* **EXERCISE INSTRUCTIONS**: What is the number of lines in the listing that contain "cargo"? Give that number only.

* **LISTED RECORDS**:
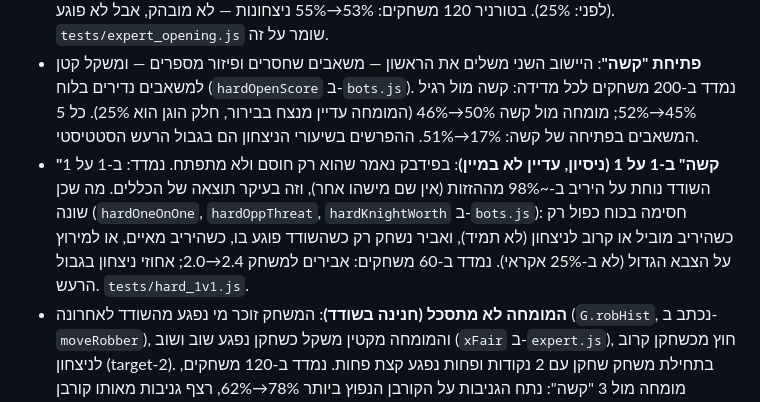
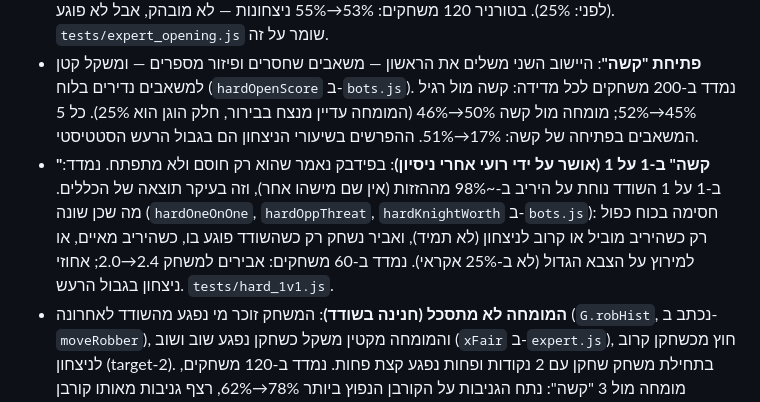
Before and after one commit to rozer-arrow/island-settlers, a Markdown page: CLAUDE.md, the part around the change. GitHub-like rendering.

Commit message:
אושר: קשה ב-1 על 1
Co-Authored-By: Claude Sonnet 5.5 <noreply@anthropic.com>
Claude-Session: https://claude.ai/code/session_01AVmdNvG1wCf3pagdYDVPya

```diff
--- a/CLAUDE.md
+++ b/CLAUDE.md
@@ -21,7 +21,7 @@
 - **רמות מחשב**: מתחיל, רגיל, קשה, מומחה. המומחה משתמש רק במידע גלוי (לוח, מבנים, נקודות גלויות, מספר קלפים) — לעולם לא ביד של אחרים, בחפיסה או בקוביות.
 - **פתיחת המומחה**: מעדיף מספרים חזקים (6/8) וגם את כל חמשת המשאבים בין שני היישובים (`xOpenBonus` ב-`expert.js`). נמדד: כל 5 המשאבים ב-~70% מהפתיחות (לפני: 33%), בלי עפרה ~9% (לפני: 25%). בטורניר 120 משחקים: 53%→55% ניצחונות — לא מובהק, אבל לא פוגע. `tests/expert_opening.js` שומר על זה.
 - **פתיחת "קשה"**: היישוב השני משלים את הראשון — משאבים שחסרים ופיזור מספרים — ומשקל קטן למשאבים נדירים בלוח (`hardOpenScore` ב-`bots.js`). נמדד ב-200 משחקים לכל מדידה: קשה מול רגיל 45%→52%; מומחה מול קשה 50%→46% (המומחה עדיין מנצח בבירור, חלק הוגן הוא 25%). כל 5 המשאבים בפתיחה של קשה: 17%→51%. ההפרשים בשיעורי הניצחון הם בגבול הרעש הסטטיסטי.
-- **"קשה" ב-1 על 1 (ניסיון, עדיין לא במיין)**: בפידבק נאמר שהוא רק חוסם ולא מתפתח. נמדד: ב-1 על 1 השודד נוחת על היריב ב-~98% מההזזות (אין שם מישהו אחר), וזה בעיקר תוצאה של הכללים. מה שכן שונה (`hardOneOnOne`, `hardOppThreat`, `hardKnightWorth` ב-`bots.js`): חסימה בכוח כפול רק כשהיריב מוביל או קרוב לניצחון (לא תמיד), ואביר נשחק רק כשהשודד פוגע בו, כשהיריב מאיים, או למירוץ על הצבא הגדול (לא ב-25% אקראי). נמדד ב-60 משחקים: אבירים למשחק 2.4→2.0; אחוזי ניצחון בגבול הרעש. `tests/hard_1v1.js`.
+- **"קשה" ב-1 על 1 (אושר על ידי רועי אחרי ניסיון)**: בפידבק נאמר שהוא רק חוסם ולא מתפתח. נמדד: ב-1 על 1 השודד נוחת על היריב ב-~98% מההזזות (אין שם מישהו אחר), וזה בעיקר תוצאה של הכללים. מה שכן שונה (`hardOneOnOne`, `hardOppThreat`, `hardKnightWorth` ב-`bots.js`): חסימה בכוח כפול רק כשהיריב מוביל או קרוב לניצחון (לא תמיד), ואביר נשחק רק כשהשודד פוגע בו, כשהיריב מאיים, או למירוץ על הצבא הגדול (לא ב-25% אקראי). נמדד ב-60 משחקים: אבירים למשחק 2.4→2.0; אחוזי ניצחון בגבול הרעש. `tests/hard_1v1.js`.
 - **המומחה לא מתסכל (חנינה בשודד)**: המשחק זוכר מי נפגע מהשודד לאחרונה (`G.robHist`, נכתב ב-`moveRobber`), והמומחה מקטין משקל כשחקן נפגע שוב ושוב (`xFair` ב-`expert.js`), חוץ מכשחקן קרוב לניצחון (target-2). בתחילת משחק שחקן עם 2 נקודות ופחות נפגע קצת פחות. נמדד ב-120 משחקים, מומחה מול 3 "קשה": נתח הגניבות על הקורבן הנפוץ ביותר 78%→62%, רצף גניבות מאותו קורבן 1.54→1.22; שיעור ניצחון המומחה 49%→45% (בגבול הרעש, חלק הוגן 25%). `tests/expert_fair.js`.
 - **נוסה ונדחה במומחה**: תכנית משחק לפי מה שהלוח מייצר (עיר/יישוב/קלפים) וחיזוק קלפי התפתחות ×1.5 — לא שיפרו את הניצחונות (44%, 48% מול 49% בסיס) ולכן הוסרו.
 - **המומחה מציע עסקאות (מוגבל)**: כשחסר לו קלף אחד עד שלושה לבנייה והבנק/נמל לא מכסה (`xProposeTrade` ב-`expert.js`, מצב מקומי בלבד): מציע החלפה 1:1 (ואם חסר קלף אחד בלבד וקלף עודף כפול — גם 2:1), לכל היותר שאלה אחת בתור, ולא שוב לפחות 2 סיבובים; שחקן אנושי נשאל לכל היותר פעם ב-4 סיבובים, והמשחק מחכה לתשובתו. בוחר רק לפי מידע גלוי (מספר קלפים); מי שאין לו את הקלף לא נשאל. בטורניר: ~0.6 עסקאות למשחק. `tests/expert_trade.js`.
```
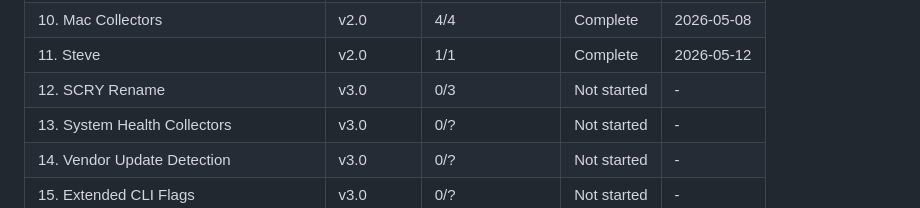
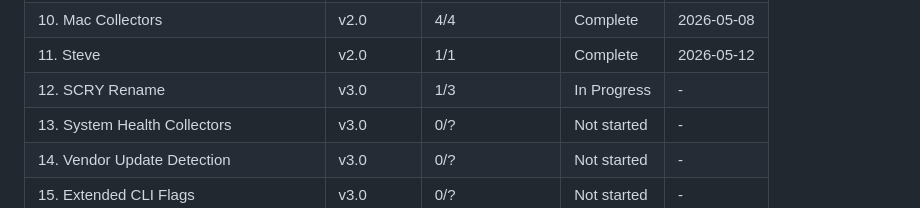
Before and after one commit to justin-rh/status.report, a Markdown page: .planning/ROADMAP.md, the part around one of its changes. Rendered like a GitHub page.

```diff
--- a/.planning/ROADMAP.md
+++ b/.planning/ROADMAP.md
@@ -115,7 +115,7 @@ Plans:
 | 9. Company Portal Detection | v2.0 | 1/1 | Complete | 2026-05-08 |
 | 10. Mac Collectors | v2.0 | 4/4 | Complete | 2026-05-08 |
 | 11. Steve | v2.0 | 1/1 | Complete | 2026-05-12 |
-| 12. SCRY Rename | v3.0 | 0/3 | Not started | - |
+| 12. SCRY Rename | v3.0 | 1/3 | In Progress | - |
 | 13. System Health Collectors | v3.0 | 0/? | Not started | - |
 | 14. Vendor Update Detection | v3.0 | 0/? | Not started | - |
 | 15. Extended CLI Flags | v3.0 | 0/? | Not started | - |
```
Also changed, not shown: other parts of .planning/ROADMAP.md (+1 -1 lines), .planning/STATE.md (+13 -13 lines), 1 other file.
---
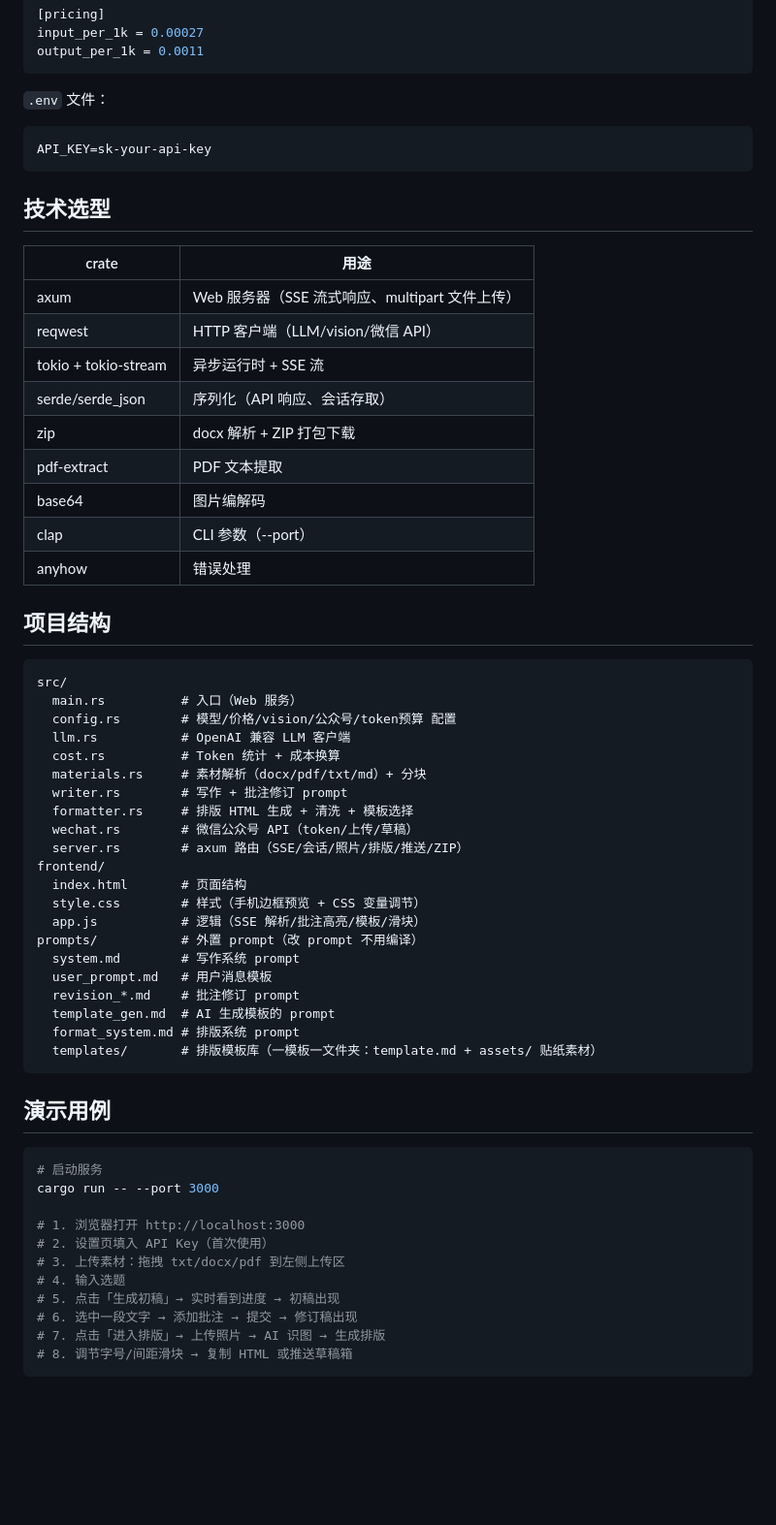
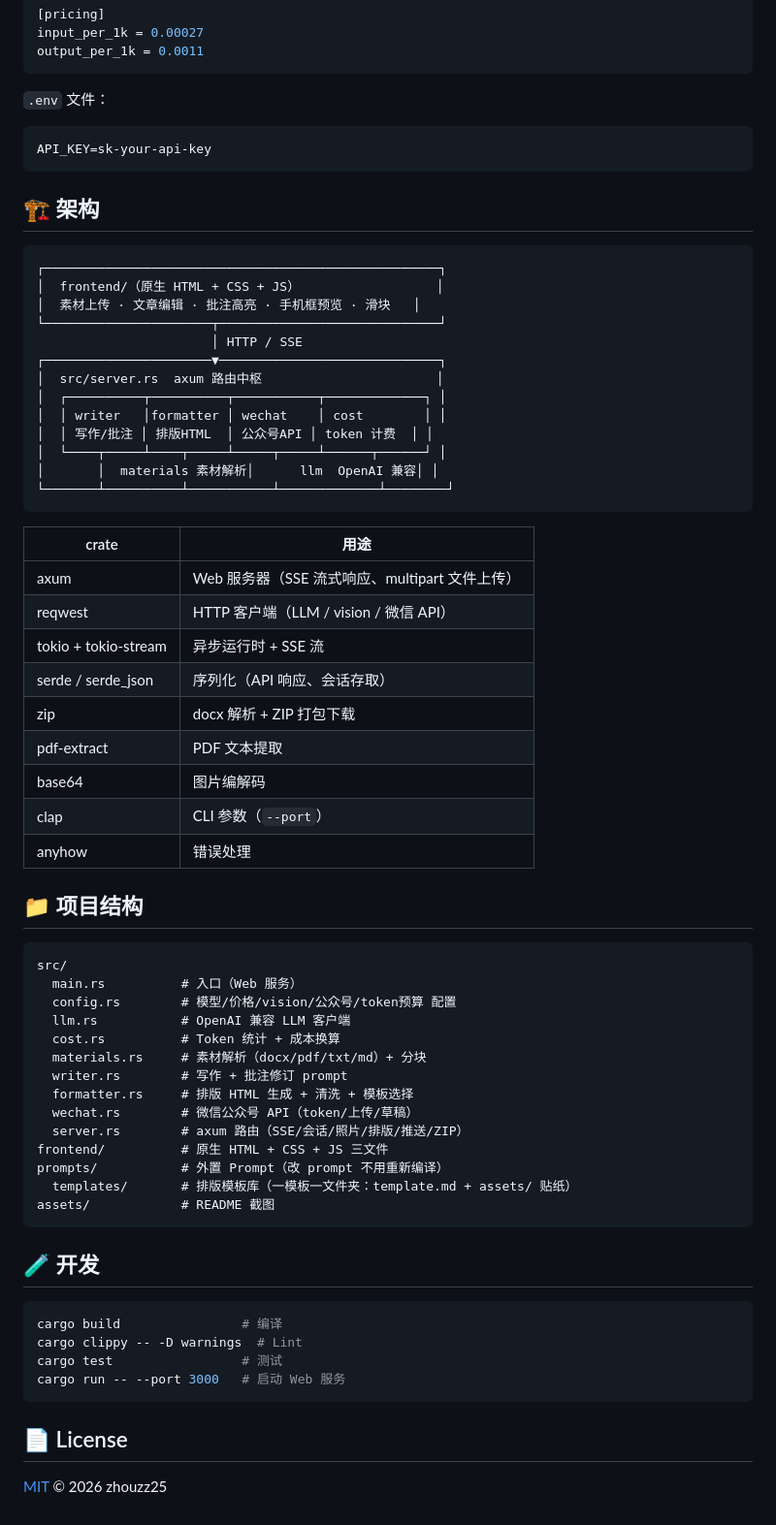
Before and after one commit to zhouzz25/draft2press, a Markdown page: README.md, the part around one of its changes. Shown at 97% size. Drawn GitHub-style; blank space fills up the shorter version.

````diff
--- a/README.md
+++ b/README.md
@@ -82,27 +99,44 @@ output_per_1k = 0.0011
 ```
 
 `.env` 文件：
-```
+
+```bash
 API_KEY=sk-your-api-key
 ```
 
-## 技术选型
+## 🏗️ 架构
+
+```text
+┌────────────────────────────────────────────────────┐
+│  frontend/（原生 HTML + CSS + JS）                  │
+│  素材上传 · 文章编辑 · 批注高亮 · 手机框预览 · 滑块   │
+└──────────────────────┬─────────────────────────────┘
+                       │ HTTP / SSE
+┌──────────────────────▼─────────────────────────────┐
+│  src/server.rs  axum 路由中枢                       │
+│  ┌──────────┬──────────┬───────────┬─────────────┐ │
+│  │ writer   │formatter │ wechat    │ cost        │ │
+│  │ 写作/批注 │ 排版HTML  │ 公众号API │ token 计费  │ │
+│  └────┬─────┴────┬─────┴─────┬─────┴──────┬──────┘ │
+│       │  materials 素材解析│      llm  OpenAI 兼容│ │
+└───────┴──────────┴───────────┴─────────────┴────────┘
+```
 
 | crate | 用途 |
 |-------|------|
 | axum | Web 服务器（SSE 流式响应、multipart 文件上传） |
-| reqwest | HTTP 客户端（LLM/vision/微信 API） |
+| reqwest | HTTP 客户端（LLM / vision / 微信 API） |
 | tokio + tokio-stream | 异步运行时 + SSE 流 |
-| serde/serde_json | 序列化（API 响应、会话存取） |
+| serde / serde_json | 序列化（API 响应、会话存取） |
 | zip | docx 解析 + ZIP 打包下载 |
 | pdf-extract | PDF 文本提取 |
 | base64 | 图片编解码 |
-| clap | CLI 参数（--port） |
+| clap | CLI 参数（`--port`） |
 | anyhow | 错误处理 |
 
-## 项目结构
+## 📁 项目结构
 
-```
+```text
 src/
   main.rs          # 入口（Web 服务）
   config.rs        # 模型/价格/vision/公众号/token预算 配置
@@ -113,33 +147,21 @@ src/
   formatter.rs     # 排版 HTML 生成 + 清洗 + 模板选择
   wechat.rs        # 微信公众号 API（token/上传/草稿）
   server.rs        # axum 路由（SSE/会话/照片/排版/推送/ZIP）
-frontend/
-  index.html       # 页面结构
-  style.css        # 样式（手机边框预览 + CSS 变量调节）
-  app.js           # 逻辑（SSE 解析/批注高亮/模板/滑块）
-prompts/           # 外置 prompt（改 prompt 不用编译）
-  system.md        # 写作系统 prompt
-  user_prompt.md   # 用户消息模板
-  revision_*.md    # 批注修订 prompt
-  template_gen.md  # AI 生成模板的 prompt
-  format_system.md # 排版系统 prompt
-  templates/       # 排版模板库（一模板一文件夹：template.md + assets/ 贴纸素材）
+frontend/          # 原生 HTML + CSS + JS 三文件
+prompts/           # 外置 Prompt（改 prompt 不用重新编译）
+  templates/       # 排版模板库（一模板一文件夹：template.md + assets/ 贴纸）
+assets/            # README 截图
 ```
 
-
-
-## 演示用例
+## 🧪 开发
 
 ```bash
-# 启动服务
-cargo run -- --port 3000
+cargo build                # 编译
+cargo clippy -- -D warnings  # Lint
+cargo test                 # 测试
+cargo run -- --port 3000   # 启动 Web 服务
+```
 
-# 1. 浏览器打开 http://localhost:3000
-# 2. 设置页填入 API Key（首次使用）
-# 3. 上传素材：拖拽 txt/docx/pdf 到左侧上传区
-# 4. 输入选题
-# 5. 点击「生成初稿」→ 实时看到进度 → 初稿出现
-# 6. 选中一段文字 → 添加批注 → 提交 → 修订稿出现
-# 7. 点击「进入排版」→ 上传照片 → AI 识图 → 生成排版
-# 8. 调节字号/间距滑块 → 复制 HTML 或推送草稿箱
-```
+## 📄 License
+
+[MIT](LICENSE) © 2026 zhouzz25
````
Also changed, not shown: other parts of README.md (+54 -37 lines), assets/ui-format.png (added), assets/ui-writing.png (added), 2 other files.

* **YOUR RESPONSE**: 5